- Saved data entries
━━━━━━━━━━━━━━━━━━━━

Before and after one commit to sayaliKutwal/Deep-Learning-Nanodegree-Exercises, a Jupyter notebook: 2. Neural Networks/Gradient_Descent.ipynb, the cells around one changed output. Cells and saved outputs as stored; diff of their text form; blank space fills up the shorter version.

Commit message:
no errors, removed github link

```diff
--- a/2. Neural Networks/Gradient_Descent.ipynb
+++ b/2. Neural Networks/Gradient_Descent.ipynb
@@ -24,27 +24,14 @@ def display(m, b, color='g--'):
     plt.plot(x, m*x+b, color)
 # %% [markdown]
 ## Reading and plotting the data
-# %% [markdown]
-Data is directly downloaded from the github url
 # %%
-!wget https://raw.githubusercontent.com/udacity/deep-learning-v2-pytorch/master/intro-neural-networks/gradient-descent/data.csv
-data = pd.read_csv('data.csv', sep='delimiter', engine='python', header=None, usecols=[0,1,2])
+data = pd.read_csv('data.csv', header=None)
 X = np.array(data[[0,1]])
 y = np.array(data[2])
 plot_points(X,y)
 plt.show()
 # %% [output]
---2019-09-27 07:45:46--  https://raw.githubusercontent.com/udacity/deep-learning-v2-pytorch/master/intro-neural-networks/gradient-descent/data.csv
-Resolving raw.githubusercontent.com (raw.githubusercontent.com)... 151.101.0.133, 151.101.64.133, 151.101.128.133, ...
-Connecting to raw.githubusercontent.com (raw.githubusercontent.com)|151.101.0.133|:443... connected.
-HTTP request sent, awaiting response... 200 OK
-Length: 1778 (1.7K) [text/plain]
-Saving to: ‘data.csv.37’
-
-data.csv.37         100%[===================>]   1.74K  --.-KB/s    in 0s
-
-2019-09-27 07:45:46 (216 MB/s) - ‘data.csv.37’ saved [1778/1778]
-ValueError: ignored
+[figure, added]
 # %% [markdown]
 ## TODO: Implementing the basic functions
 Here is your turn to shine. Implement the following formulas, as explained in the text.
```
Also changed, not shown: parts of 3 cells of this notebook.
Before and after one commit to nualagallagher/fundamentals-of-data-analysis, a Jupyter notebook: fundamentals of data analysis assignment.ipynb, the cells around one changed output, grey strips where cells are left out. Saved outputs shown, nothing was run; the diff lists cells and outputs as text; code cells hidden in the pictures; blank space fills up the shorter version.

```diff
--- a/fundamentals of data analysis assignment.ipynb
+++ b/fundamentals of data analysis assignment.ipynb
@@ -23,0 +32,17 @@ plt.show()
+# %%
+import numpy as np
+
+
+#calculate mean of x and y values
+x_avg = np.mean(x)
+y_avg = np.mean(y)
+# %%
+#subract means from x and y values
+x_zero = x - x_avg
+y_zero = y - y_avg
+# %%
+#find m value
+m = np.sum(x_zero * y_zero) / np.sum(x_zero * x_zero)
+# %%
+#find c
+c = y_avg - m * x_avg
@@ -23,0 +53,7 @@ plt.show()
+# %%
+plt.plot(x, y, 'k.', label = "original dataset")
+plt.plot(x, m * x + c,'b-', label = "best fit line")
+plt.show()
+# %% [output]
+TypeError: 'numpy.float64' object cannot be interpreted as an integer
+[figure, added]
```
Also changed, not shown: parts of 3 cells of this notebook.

━━━━━━━━━━━━━━━━━━━━

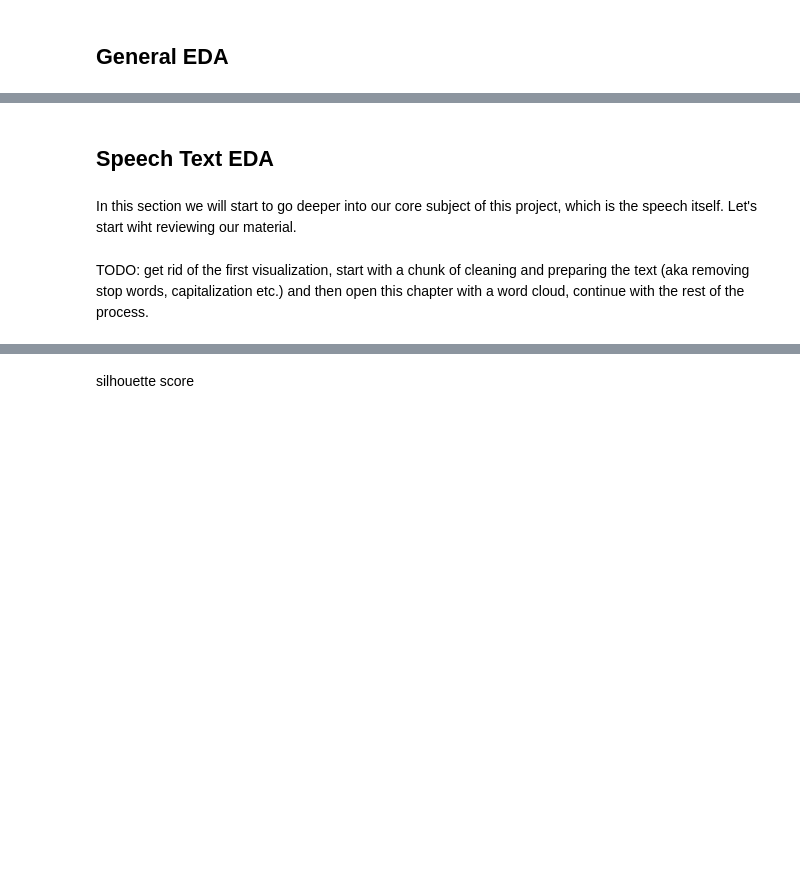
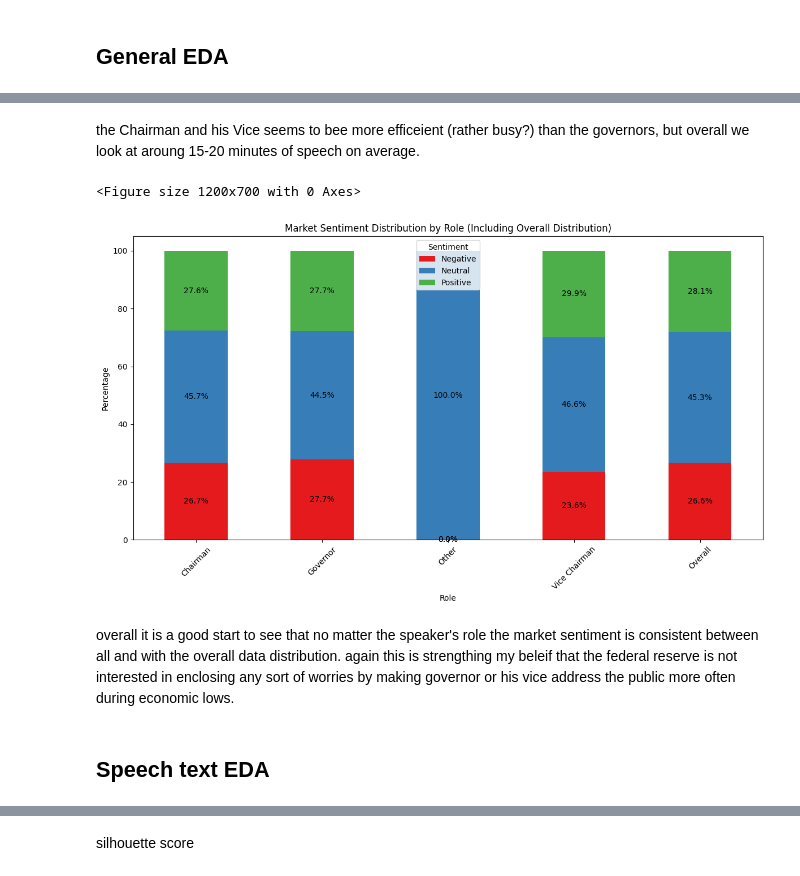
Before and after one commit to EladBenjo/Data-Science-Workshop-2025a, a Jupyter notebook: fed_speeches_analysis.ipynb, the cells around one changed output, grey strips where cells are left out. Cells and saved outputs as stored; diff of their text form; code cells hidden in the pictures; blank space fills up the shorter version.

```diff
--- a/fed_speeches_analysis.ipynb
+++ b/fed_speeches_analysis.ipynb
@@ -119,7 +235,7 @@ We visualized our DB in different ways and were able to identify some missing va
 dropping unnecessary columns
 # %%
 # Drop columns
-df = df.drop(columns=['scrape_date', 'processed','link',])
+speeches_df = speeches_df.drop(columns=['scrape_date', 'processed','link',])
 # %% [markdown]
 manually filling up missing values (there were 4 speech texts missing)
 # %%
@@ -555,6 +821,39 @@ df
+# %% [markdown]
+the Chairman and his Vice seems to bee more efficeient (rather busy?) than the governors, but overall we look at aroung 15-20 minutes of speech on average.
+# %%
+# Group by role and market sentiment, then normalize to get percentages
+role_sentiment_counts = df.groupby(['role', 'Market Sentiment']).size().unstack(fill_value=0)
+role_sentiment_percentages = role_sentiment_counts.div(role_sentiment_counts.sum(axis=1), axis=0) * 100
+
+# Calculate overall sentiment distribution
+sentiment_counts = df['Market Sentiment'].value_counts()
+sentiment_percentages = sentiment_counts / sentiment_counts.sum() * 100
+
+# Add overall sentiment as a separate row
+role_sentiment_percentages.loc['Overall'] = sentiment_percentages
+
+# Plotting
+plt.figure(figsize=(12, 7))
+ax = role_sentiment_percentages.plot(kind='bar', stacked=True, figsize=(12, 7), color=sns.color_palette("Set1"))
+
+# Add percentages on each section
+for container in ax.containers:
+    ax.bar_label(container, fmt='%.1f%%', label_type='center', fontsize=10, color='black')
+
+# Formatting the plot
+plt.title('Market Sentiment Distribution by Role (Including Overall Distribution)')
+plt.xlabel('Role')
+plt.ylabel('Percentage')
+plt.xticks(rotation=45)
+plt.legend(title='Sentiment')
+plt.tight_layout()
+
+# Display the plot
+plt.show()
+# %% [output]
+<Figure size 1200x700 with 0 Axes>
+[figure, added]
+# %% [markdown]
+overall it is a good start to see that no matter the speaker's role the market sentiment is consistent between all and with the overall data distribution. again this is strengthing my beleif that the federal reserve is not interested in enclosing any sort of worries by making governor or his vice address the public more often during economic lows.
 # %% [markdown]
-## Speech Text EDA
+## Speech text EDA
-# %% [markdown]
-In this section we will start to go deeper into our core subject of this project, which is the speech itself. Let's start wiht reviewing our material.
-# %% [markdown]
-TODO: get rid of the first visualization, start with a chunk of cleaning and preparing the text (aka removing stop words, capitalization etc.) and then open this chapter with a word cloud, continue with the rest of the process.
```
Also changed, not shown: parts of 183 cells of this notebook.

━━━━━━━━━━━━━━━━━━━━

Scan the lines above for the word "space". Return each one that has it.

Before and after one commit to sayaliKutwal/Deep-Learning-Nanodegree-Exercises, a Jupyter notebook: 2. Neural Networks/Gradient_Descent.ipynb, the cells around one changed output. Cells and saved outputs as stored; diff of their text form; blank space fills up the shorter version.
Before and after one commit to nualagallagher/fundamentals-of-data-analysis, a Jupyter notebook: fundamentals of data analysis assignment.ipynb, the cells around one changed output, grey strips where cells are left out. Saved outputs shown, nothing was run; the diff lists cells and outputs as text; code cells hidden in the pictures; blank space fills up the shorter version.
Before and after one commit to EladBenjo/Data-Science-Workshop-2025a, a Jupyter notebook: fed_speeches_analysis.ipynb, the cells around one changed output, grey strips where cells are left out. Cells and saved outputs as stored; diff of their text form; code cells hidden in the pictures; blank space fills up the shorter version.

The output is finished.